- EXERCISE -
Apart from the pictures, every line below needs to be reproduced verbatim.

[Change detection data]
- Opening Delimiter -

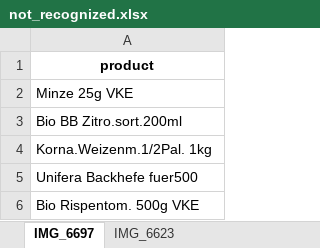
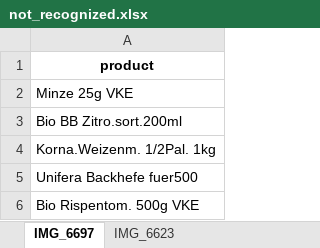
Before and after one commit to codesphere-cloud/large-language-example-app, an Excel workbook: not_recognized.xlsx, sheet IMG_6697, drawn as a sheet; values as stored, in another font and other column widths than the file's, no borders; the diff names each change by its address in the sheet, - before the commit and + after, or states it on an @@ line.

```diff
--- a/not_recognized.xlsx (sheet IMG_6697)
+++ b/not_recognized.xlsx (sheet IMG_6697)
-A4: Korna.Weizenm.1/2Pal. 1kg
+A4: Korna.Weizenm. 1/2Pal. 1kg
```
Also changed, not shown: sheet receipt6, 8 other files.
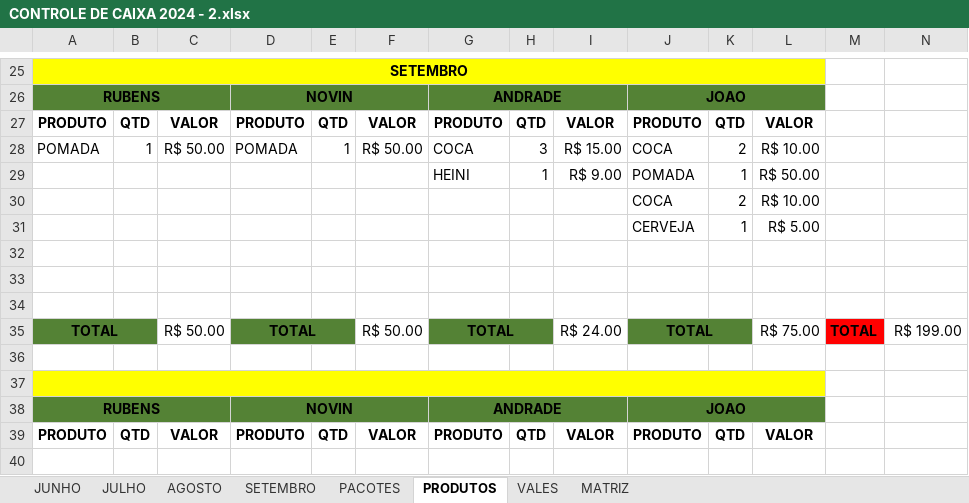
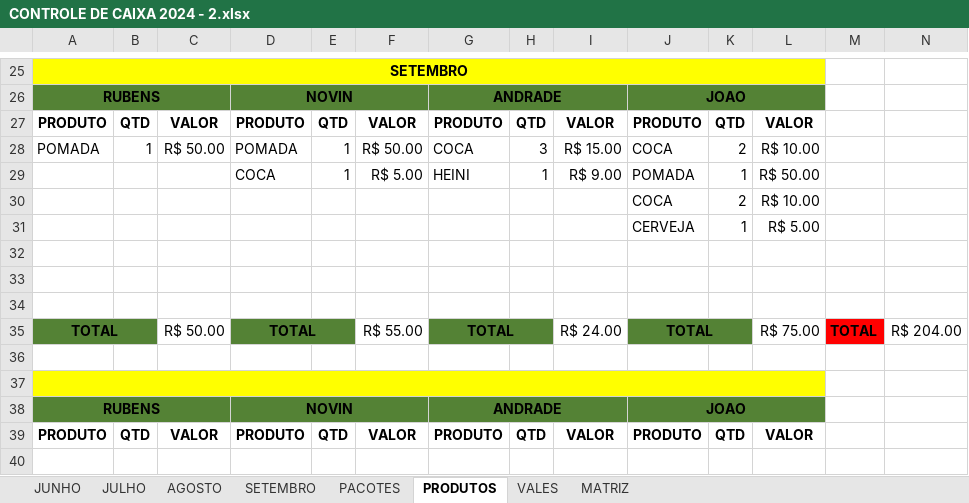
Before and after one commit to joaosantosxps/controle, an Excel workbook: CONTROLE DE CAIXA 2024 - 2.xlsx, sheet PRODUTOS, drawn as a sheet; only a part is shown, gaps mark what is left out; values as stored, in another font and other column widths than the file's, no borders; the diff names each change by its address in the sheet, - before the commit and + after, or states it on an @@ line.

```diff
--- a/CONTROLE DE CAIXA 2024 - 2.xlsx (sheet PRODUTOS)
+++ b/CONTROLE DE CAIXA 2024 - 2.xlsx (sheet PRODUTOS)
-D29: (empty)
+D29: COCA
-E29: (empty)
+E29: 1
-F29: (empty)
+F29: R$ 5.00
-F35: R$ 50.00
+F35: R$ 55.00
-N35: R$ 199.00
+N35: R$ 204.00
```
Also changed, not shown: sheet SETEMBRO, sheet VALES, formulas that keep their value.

- Closing Delimiter -

- TASK SOLUTION -
Before and after one commit to codesphere-cloud/large-language-example-app, an Excel workbook: not_recognized.xlsx, sheet IMG_6697, drawn as a sheet; values as stored, in another font and other column widths than the file's, no borders; the diff names each change by its address in the sheet, - before the commit and + after, or states it on an @@ line.

```diff
--- a/not_recognized.xlsx (sheet IMG_6697)
+++ b/not_recognized.xlsx (sheet IMG_6697)
-A4: Korna.Weizenm.1/2Pal. 1kg
+A4: Korna.Weizenm. 1/2Pal. 1kg
```
Also changed, not shown: sheet receipt6, 8 other files.
Before and after one commit to joaosantosxps/controle, an Excel workbook: CONTROLE DE CAIXA 2024 - 2.xlsx, sheet PRODUTOS, drawn as a sheet; only a part is shown, gaps mark what is left out; values as stored, in another font and other column widths than the file's, no borders; the diff names each change by its address in the sheet, - before the commit and + after, or states it on an @@ line.

```diff
--- a/CONTROLE DE CAIXA 2024 - 2.xlsx (sheet PRODUTOS)
+++ b/CONTROLE DE CAIXA 2024 - 2.xlsx (sheet PRODUTOS)
-D29: (empty)
+D29: COCA
-E29: (empty)
+E29: 1
-F29: (empty)
+F29: R$ 5.00
-F35: R$ 50.00
+F35: R$ 55.00
-N35: R$ 199.00
+N35: R$ 204.00
```
Also changed, not shown: sheet SETEMBRO, sheet VALES, formulas that keep their value.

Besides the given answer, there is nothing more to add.